You have finally taken the plunge and are ready to build that carport. No more stinking hot car in the middle of summer when you want to go for a drive, no more getting wet when it is raining, and no more bird do-do from the gum tree overshadowing your driveway. It is time to protect your car, and that means it is time to build a carport.
Pretty straightforward process, right? Wrong. Building a carport requires planning, and that means contacting your local council to determine what you need to build your new carport legally. Depending on specific guidelines, you may need a permit to build your carport. A planning permit allows you to build a structure on your land that meets the requirements set out by your council. These requirements will vary between councils, so it is important to find out the specific requirements of the municipality that you live in.
Building a carport may require not only a permit for the construction of that particular dwelling but for other works on your property that it may affect. Most councils have regulations in place regarding the removal of trees. Certain species of trees are protected and are not to be removed without a permit from your local council. In cases where a tree is protected but poses a danger, an arborist will be consulted to determine whether the threat is significant enough to warrant removal of the tree. Consultation by an arborist will be at your expense, so this would need to be factored into your carport budget. If there is a protected tree that is healthy, you are unlikely to have your permit approved if you propose the removal of the protected tree.

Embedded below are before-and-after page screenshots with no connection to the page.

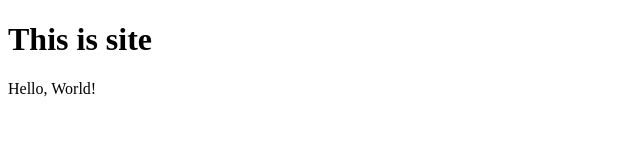
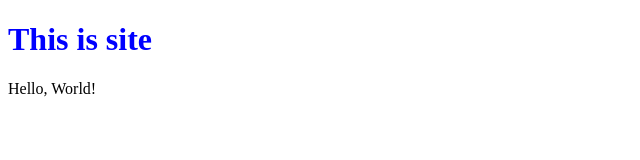
Before and after one commit to AnnaStadnyk/Hello, a plain HTML site: page index.html in a window 1280 px wide. Shown: the whole page, without its empty margins (0-640 px from the left). Drawn offline with Linux system fonts and the light colour scheme.

Commit message:
Add stule to h1

```diff
--- a/index.html
+++ b/index.html
@@ -7,7 +7,7 @@
     <title>Document</title>
 </head>
 <body>
-    <h1>This is site</h1>
+    <h1 style="color:blue;">This is site</h1>
     Hello, World!
 </body>
 </html>
```
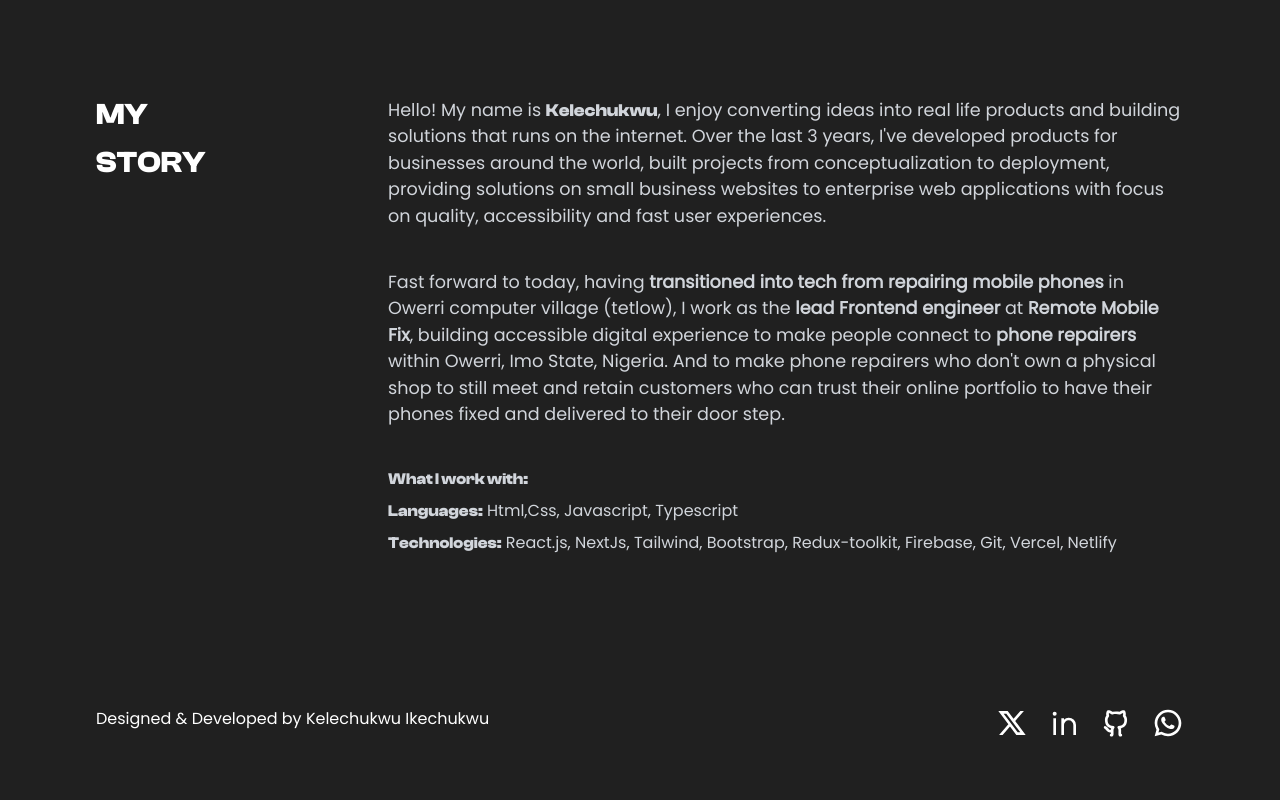
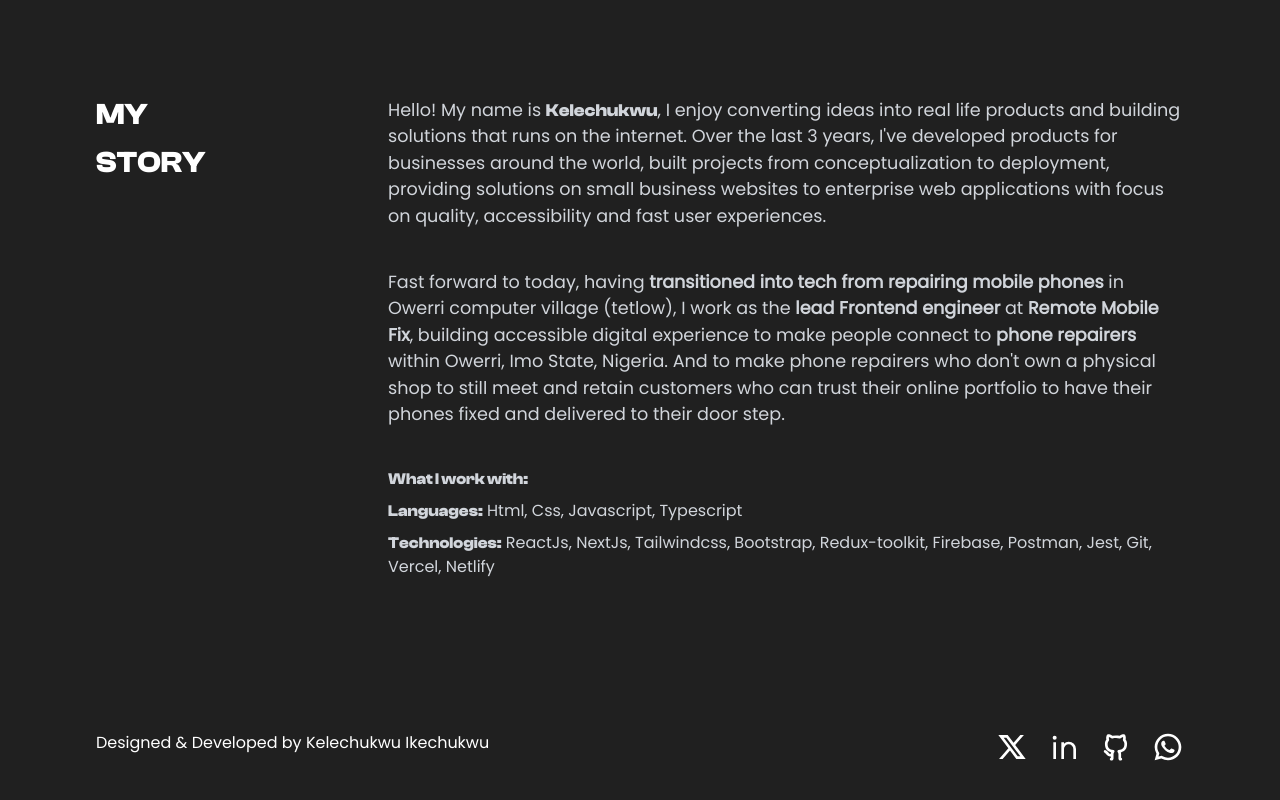
Before and after one commit to kelechukwu1/My-Portfolio, a Next.js app: page /about in a window 1280 px wide. Shown: the part 668-1468 px from the top of the page. Before the commit the page ends 1446 px from the top, so only its background shows below. Built offline with nearby package versions, Linux system fonts and the light colour scheme.

Commit message:
corrected typo errors

```diff
--- a/src/app/about/page.jsx
+++ b/src/app/about/page.jsx
@@ -119,13 +119,13 @@ const About = () => {
                 >
                   <div className="font font-semibold">What I work with:</div>
                   <div>
-                    <span className="font font-semibold">Languages:</span>{" "}
-                    Html,Css, Javascript, Typescript
+                    <span className="font font-semibold">Languages:</span> Html,
+                    Css, Javascript, Typescript
                   </div>
                   <div>
                     <span className="font font-semibold">Technologies:</span>{" "}
-                    React.js, NextJs, Tailwind, Bootstrap, Redux-toolkit,
-                    Firebase, Git, Vercel, Netlify
+                    ReactJs, NextJs, Tailwindcss, Bootstrap, Redux-toolkit,
+                    Firebase, Postman, Jest, Git, Vercel, Netlify
                   </div>
                 </div>
               </div>
```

Councils will also need to determine whether the carport is near any easements on your property. If the proposed plans for the position of your carport obstructs easements, you will need to alter your plans as the likelihood of a permit being granted is very slim. Obstruction of an easement means that maintenance work is not possible, which means that the stormwater flow will eventually become blocked and pose a flooding threat.
Carports constructed in bushfire-prone areas are subject to more stringent guidelines concerning fire resistance. The building and materials required will differ to carports built in non-bushfire areas. Fire resistance measures are another factor to consider in your carport budget if you reside in a bushfire prone area.

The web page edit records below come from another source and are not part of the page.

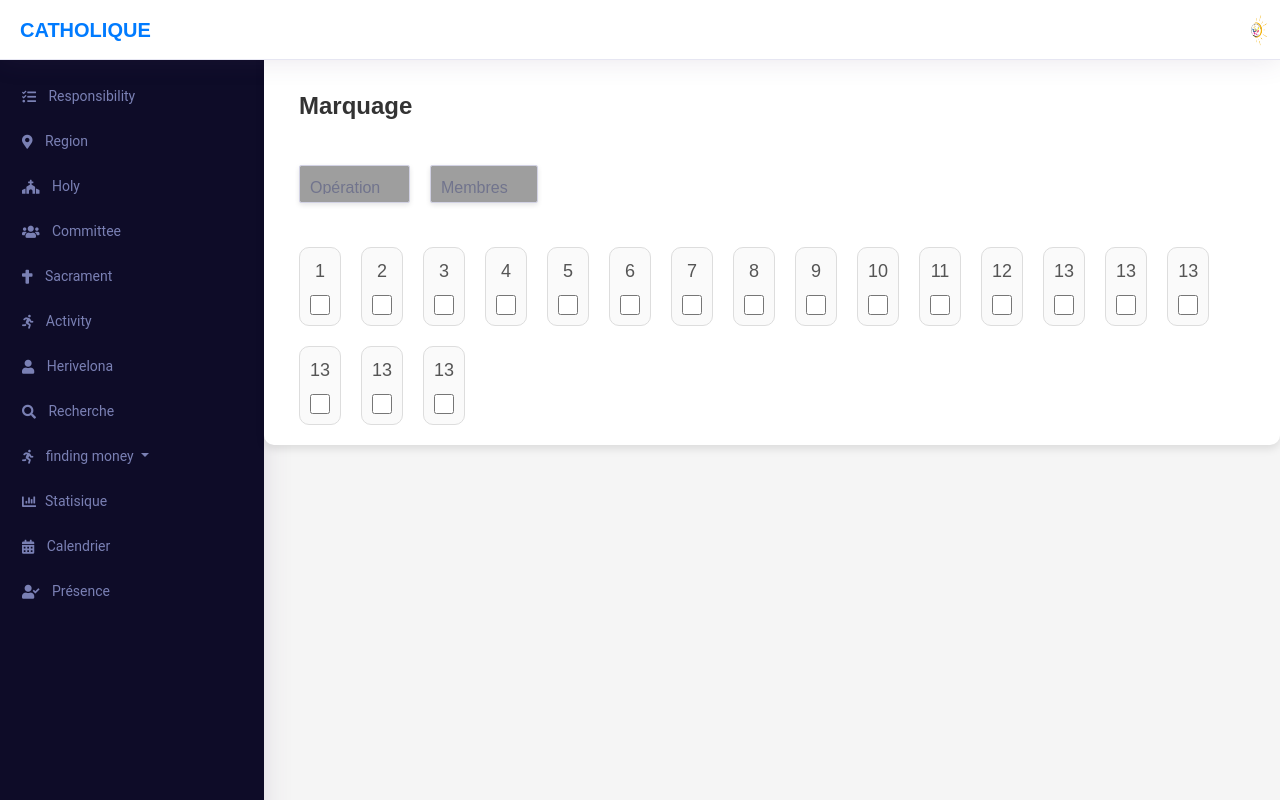
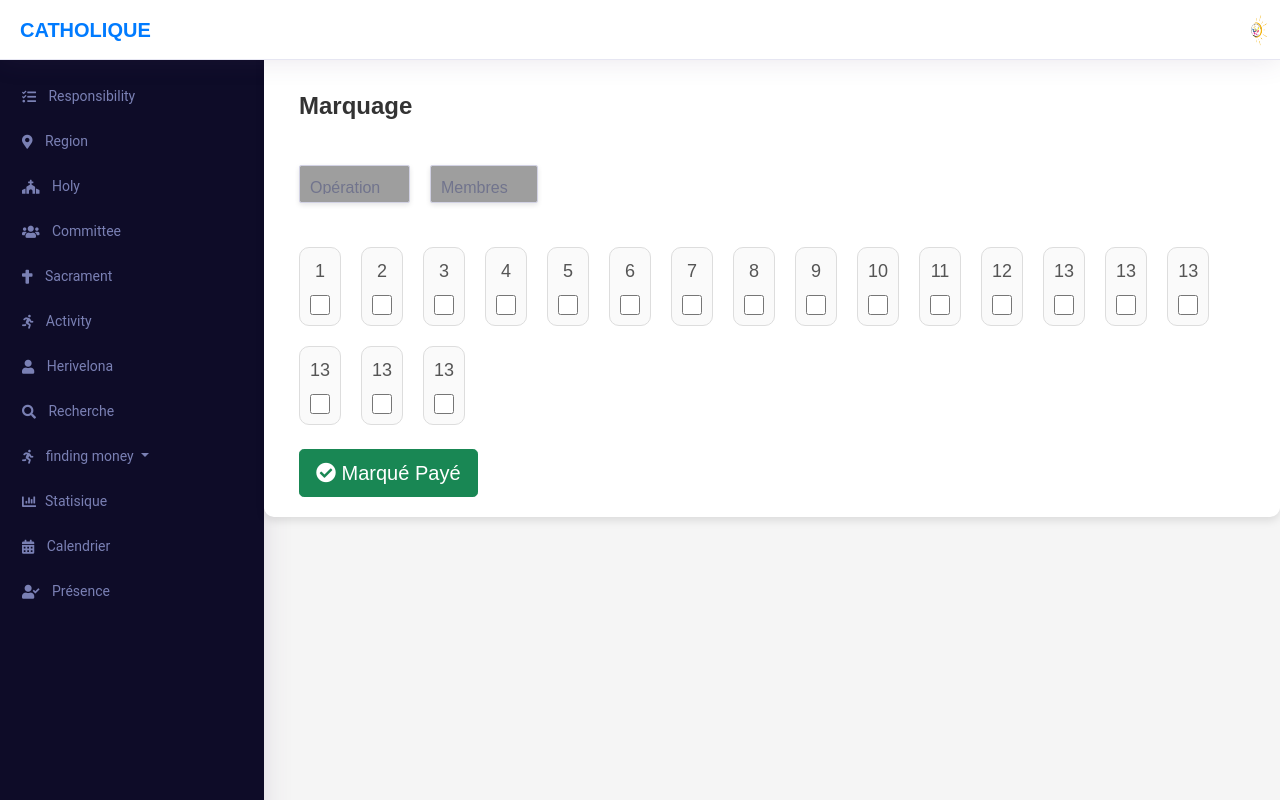
Before and after one commit to Hevitriniavo/katolika-web, a PHP site: page /marking in a window 1280 px wide. Run offline with PHP 8.4, Linux system fonts and the light colour scheme; some libraries are stand-ins or nearby versions; grey boxes are pictures that could not be loaded.

Commit message:
feat: add marking

```diff
--- a/src/resources/views/marking.view.php
+++ b/src/resources/views/marking.view.php
@@ -100,6 +100,11 @@
                         <input type="checkbox" class="styled-checkbox">
                     </div>
                 </div>
+                <div class="pt-4">
+                    <button type="button" class="btn btn-success btn-lg">
+                        <i class="fas fa-check-circle"></i> Marqué Payé
+                    </button>
+                </div>
             </div>
         </div>
     </div>
```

Failing to check whether you need a permit from the council won't impact upon you immediately. Chances are you are most likely able to build a carport with your local council being none the wiser. However, if your easements were to flood as a result of maintenance not being able to be conducted, or if a check is run on the property when you have the house up for sale, you will need to prove the structure was built with a permit. If there is no permit, your local council has the right to request that you bring the structure up to standards. Worst case scenario, they can insist the structure be demolished.
Make sure you check with your local council to determine whether or not you need a permit for your proposed new carport. It is always best to assume that you do and work from there. It is not worth the risk of going building without a permit as the financial implications if you get caught, are significant.